Public art and the planning process
Good public art enhances the quality, variety and richness of the built environment and public spaces. Whether it is through free standing pieces of art, or artworks integrated into buildings or other structures, art can enhance the experience of visiting public spaces and places. It can help create a sense of identity, provide landmarks to help find your way around and promote civic pride for residents, visitors and workers in the borough.
Public art strategy
The council has adopted a public art strategy and public art can be seen in many parts of Bracknell Forest. The strategy sets out our policies on public art. It provides guidance for developers about commissioning public art and information about the council's decision-making process.
For further information please contact the council's Urban Design Officer or your planning case officer
Public art in Bracknell Forest
A number of public art commissions have taken place in Bracknell Forest over the last 50 years, starting with the development of the New Town.
Between 2009 and 2010 Eleanor King and Johanna White helped the council to find out more about public art in the borough whilst studying at the University of Reading.
In 2010, Angela Kingston from Artpoint used this information as a starting point to interpreting the following art works.
|Arena Sundial by Joanna Migdal and Edwin Russell||80 bytes|
|Man of our Time by John Ravera||55 bytes|
|Sperry’s New Symbolic Gyroscope by Philip Bentham||77 bytes|
|Constellation by John Ravera||98 bytes|
|Obelisk by Alan Wilson||76 bytes|
|Life by Lucy Glendinning||48 bytes|
|Rubus Five by Simon Hitchens||81 bytes|
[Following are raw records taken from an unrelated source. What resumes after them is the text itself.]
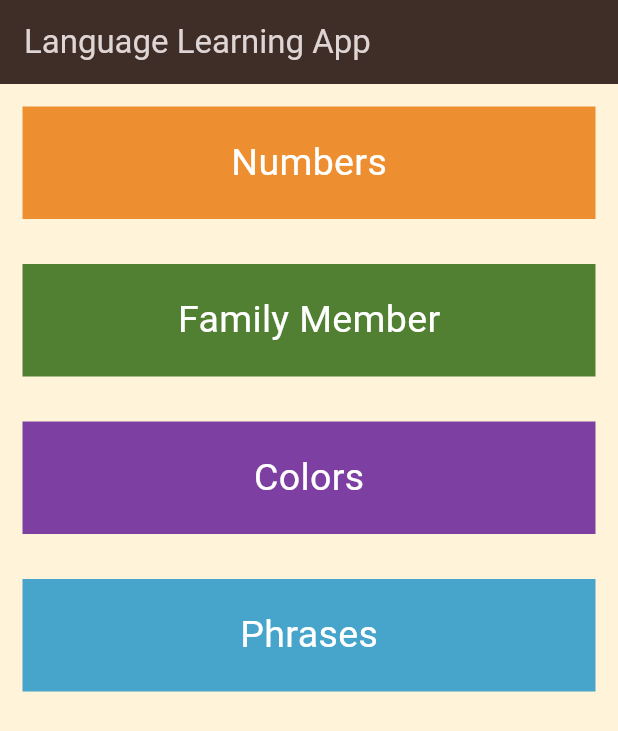
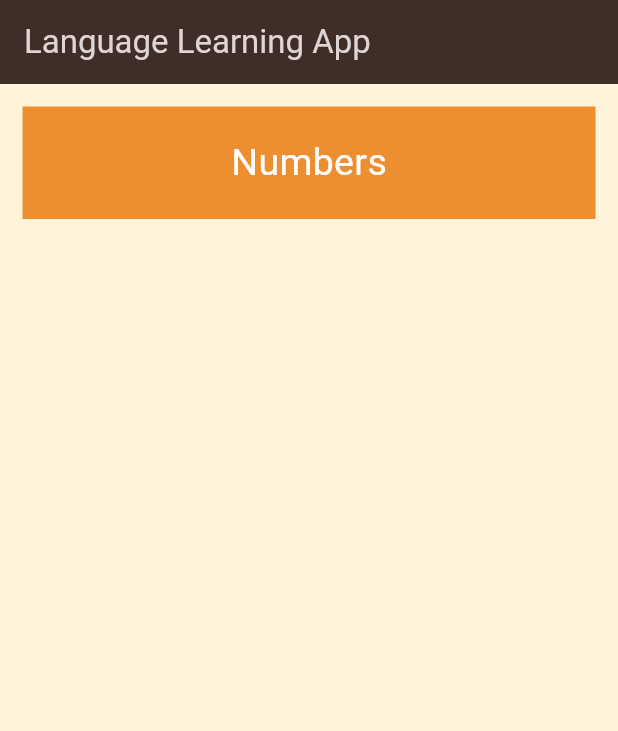
Before and after one commit to Ahmed-Hamouda1/Language-Learning-App, a Flutter app: the screen it shows after launch, on a phone screen of 412 x 824 dp. Shown: the top 731 px of the screen. Run offline on Flutter 3.47's test engine with Material 3 defaults, Android fonts, the light colour scheme and no system bars; our stand-ins replace audioplayers.

Commit message:
play sounds in numbers page and finish this screen

```diff
--- a/lib/screens/homepage.dart
+++ b/lib/screens/homepage.dart
@@ -24,25 +24,24 @@ class HomePage extends StatelessWidget
             nextPage:  NumbersPage(),
 
           ),
-          ButtonInHomepage
-          (
-            color: const Color(0xff528032),
-            title: "Family Member",
-            nextPage:  NumbersPage(),
-          ),
-          ButtonInHomepage
-          (
-            color: const Color(0xff7D40A2),
-            title: "Colors",
-            nextPage:  NumbersPage(),
-          ),
-          ButtonInHomepage
-          (
-            color: const Color(0xff47A5CB),
-            title: "Phrases",
-            nextPage:  NumbersPage(),
-          ),
-
+          // ButtonInHomepage
+          // (
+          //   color: const Color(0xff528032),
+          //   title: "Family Member",
+          //   nextPage:  NumbersPage(),
+          // ),
+          // ButtonInHomepage
+          // (
+          //   color: const Color(0xff7D40A2),
+          //   title: "Colors",
+          //   nextPage:  NumbersPage(),
+          // ),
+          // ButtonInHomepage
+          // (
+          //   color: const Color(0xff47A5CB),
+          //   title: "Phrases",
+          //   nextPage:  NumbersPage(),
+          //),
         ],
       ),
     );
```
Also changed, not shown: lib/components/item_in_pages.dart (+9 -4 lines), lib/screens/numbers.dart (+10 -10 lines).
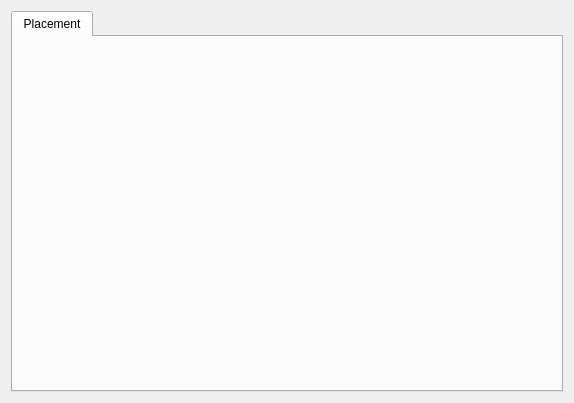
Qt form Gui/Details/GameDetails/gamesummarywidget.ui (lbproductions/ProjectStats) before a commit.
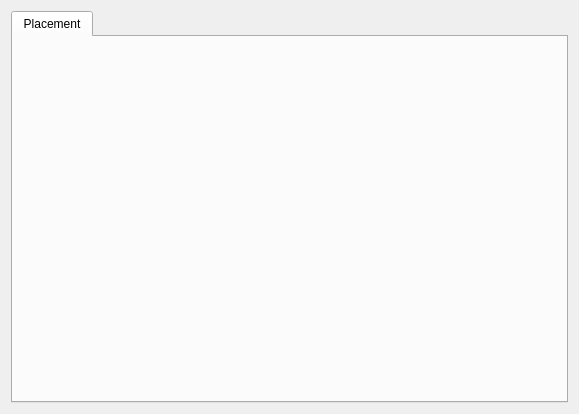
The same form after that commit.

Commit message: - GamesSummaryWidget: 	* Fixed horrible (!) memory leaks 	* Heavy performance improvements 	* Improved medal view to look nicer/cleaner 	* Simplyfied Layouts to get more performance from Qt 	* some other minor fixes/improvements

Patch:
```diff
--- a/Gui/Details/GameDetails/gamesummarywidget.ui
+++ b/Gui/Details/GameDetails/gamesummarywidget.ui
@@ -6,8 +6,8 @@
    <rect>
     <x>0</x>
     <y>0</y>
-    <width>574</width>
-    <height>403</height>
+    <width>579</width>
+    <height>414</height>
    </rect>
   </property>
   <property name="windowTitle">
@@ -26,6 +26,7 @@
       <attribute name="title">
        <string>Placement</string>
       </attribute>
+      <layout class="QGridLayout" name="gridLayout"/>
      </widget>
     </widget>
    </item>
```
Left out of the diff: 3 changed lines with no effect on the pictures. The commit also changes 9 other files.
Other works in the borough include Richard Woods’ Floral Repeat No19, Esther Rolinson’s Air Wave and Nicky Hirst's Wild Blue Yonder.